Now, if you want your own, things get a bit more dicey. Because hashtags have to have a measure of popularity for them to be effective, setting one up and using it over and over, will only aggregate your own content. One way to boost their use is by asking your extended marketing team, namely customers and employees as well, for support.
Make sure you define a hashtag that makes sense for the content you’re associating with. If you’re business is about healthy desserts you can go for something like #sugarfreeandhappy or #leancakes, and if you’d like to boost your brand’s visibility you can build one based on your brand’s motto like #PlayWithOreo.
Can I marry them to offline content?
The short answer is “sure”. The more realistic one is that, you can definitely use prints to raise your brand’s visibility online through hashtags in a very similar manner to the one you’re promoting your social media accounts at offline events.
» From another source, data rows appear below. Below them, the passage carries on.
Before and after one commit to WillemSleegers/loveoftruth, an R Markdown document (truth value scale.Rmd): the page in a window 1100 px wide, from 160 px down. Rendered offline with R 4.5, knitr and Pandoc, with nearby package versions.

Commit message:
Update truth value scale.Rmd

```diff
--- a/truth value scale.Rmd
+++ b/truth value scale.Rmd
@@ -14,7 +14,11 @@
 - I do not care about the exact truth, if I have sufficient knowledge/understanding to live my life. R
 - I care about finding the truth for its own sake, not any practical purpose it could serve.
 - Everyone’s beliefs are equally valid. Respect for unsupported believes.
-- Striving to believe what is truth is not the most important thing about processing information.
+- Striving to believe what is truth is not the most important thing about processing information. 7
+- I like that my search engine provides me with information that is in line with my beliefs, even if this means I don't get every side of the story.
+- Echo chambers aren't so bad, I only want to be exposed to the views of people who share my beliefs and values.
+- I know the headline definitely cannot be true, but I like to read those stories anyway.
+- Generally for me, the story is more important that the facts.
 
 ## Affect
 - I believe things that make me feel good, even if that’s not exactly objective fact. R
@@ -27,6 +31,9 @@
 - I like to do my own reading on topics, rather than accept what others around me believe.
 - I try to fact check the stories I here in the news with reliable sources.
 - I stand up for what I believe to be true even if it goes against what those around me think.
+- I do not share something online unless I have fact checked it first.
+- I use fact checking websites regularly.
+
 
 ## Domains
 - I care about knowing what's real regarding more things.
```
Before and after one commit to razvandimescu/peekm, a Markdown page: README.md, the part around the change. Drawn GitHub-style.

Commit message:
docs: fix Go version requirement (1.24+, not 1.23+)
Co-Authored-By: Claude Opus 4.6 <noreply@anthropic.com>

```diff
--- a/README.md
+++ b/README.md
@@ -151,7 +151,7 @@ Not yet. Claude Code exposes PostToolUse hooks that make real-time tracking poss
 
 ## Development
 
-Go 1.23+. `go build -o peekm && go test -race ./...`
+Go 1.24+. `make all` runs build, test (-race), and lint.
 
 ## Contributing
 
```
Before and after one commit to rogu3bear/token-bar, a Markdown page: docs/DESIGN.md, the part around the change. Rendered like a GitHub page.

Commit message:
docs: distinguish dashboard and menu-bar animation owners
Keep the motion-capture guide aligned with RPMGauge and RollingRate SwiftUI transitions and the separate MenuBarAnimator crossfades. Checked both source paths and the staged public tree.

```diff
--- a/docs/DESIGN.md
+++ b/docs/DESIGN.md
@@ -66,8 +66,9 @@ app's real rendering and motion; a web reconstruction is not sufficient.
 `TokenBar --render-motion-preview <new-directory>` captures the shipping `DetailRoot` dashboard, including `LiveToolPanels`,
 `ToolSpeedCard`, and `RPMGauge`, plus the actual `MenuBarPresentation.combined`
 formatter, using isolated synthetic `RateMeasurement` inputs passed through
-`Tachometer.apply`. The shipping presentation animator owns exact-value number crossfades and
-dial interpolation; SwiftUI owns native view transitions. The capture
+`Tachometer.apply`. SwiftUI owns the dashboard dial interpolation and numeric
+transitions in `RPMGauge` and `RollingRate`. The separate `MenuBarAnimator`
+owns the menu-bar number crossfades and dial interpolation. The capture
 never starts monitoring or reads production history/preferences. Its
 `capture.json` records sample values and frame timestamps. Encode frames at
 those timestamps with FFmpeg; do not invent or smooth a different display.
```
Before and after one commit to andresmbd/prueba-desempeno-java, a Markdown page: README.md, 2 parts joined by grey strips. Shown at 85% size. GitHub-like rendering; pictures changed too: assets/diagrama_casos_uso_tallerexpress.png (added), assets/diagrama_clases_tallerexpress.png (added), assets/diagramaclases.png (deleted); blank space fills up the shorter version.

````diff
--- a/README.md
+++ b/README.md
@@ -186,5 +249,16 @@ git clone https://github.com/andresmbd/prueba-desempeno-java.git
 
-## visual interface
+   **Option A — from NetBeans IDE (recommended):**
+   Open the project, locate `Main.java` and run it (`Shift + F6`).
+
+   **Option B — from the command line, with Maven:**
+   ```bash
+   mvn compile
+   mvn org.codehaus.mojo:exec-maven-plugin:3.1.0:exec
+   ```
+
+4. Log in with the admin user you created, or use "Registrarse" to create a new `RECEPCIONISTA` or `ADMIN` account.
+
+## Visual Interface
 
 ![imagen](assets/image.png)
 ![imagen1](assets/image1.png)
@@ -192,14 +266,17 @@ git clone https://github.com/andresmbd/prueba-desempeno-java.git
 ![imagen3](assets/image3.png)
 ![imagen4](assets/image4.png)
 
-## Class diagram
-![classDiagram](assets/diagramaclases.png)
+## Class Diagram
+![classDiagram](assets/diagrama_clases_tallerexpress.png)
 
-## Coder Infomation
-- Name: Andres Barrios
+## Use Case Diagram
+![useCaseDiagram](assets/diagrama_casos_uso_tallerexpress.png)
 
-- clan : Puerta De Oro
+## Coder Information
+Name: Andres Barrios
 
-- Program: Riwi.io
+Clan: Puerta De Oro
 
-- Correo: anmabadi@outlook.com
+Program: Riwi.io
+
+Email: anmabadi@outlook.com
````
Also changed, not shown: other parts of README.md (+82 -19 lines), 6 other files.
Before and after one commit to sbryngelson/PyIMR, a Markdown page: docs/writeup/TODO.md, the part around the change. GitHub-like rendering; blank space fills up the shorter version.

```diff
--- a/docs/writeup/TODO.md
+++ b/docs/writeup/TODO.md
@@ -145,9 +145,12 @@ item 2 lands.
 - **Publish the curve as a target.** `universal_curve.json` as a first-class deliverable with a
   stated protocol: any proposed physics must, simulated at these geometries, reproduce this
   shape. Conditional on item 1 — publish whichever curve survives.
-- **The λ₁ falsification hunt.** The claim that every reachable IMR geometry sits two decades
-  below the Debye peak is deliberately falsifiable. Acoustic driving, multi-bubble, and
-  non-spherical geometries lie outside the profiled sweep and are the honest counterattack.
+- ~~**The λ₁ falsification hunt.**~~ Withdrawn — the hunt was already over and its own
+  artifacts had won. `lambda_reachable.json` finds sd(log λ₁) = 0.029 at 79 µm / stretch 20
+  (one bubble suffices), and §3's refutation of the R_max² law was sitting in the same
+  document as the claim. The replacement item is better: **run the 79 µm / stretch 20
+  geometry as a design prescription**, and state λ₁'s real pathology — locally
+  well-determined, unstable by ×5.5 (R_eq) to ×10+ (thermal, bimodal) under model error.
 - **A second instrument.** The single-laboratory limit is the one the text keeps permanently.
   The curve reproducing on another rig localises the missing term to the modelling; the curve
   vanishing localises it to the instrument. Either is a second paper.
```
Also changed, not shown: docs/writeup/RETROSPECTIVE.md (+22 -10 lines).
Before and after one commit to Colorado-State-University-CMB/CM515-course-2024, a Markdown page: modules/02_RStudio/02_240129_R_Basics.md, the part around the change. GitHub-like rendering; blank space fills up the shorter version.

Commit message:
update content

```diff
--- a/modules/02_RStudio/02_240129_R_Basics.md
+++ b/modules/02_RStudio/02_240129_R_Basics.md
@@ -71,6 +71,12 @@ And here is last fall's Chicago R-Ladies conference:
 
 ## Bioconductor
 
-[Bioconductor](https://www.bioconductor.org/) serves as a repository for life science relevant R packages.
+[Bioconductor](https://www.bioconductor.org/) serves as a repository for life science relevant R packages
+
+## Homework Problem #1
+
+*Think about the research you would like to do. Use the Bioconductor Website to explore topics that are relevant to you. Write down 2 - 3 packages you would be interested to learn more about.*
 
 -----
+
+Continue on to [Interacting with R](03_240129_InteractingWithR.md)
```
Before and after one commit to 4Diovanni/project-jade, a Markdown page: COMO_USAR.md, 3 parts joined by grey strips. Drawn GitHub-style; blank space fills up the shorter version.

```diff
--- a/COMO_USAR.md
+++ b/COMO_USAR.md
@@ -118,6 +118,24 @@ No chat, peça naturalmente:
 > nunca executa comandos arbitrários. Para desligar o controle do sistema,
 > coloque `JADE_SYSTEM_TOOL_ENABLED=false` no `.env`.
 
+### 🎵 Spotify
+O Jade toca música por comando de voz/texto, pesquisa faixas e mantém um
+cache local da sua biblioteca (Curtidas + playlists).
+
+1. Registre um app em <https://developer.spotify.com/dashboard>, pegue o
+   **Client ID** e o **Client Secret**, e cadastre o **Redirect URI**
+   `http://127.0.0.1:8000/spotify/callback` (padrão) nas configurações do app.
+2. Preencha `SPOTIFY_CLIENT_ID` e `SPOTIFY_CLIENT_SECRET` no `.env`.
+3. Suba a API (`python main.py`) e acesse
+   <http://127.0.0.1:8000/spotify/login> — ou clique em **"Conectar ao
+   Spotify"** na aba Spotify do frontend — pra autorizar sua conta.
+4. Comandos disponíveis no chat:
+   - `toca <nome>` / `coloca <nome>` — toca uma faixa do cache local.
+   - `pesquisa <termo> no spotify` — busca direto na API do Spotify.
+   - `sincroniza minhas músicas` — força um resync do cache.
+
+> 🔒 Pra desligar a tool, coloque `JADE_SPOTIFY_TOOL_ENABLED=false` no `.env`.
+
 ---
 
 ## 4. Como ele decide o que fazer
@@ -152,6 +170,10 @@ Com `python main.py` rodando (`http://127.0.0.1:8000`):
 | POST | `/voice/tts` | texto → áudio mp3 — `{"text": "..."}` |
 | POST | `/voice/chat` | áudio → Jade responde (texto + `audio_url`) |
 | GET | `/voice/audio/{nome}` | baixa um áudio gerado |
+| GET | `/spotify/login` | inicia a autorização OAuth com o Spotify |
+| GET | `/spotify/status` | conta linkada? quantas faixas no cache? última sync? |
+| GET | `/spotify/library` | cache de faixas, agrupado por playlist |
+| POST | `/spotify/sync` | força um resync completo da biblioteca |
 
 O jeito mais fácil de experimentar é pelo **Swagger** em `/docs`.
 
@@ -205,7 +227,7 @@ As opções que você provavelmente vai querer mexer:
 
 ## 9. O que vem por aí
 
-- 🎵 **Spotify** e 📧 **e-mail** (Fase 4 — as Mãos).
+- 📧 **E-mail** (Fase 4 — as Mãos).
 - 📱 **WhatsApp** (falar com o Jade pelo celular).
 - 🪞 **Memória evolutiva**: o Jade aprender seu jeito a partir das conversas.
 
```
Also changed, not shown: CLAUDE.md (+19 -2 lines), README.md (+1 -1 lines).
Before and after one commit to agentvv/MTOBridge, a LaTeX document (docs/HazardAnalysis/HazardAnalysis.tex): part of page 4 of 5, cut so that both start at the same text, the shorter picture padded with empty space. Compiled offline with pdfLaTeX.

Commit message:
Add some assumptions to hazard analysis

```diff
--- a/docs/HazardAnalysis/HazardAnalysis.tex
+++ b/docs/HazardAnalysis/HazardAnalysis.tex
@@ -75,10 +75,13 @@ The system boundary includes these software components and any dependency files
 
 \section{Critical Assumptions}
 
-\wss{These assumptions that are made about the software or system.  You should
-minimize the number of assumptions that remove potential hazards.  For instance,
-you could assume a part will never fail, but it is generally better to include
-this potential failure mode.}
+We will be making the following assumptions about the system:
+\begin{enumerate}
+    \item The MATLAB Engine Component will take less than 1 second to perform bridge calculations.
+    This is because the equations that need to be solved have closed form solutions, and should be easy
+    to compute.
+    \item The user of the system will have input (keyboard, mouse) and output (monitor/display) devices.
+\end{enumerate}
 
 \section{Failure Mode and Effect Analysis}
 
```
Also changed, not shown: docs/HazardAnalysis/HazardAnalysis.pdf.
The trick is to define a single hashtag that helps you accomplish the same goals as the one why you’ve printed the material in the first place.
While you can use your offline promotional stuff to boost your hashtags visibility, you’ll have to be mindful of whether or not the people you’re handing out flyers to actually have accounts on those platforms. Early adopters and those who work in the online industry might take a hashtag on a print as a cue to discover what it’s about but most people need prompting so make sure you tell them what you want them to do with it and why.
The Bottom Line
Considering they’ve been around for almost a decade, brands aren’t doing so well when it comes to using hashtags effectively. The general tendency is to use as many as possible, as often as possible, without thinking about how relevant or useful they are.
When deciding what hashtags to use, try to remember what their purpose is and, in defining your own goals in posting a piece of content, select or create the ones that are popular enough to offer visibility but are specific and relevant enough to make your content stand out.